Where a line in the records below includes "kasifdevloper", pull that line out.

Before and after images
= = = = = = =

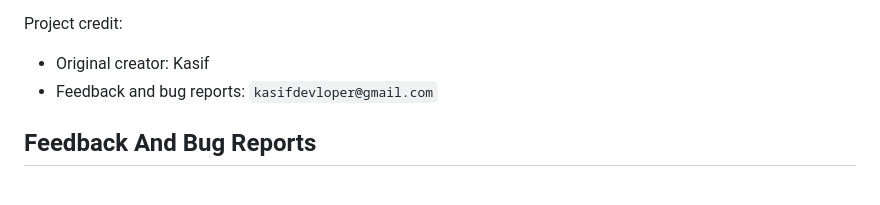
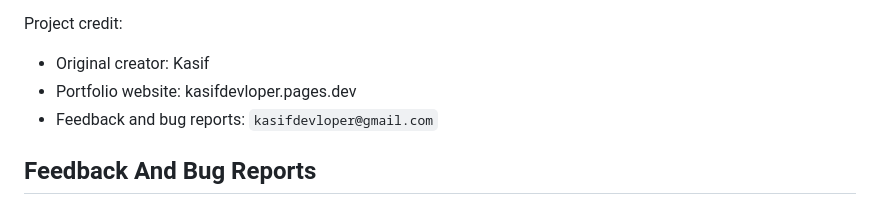
Before and after one commit to kasifdevloper/GidarAI, a Markdown page: README.md, the part around the change. Rendered like a GitHub page.

```diff
--- a/README.md
+++ b/README.md
@@ -107,6 +107,7 @@ Important attribution note:
 Project credit:
 
 - Original creator: Kasif
+- Portfolio website: kasifdevloper.pages.dev
 - Feedback and bug reports: `kasifdevloper@gmail.com`
 
 ## Feedback And Bug Reports
```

= = = = = = =

* [Output of the task]:
Before and after one commit to kasifdevloper/GidarAI, a Markdown page: README.md, the part around the change. Rendered like a GitHub page.
+- Portfolio website: kasifdevloper.pages.dev
 - Feedback and bug reports: `kasifdevloper@gmail.com`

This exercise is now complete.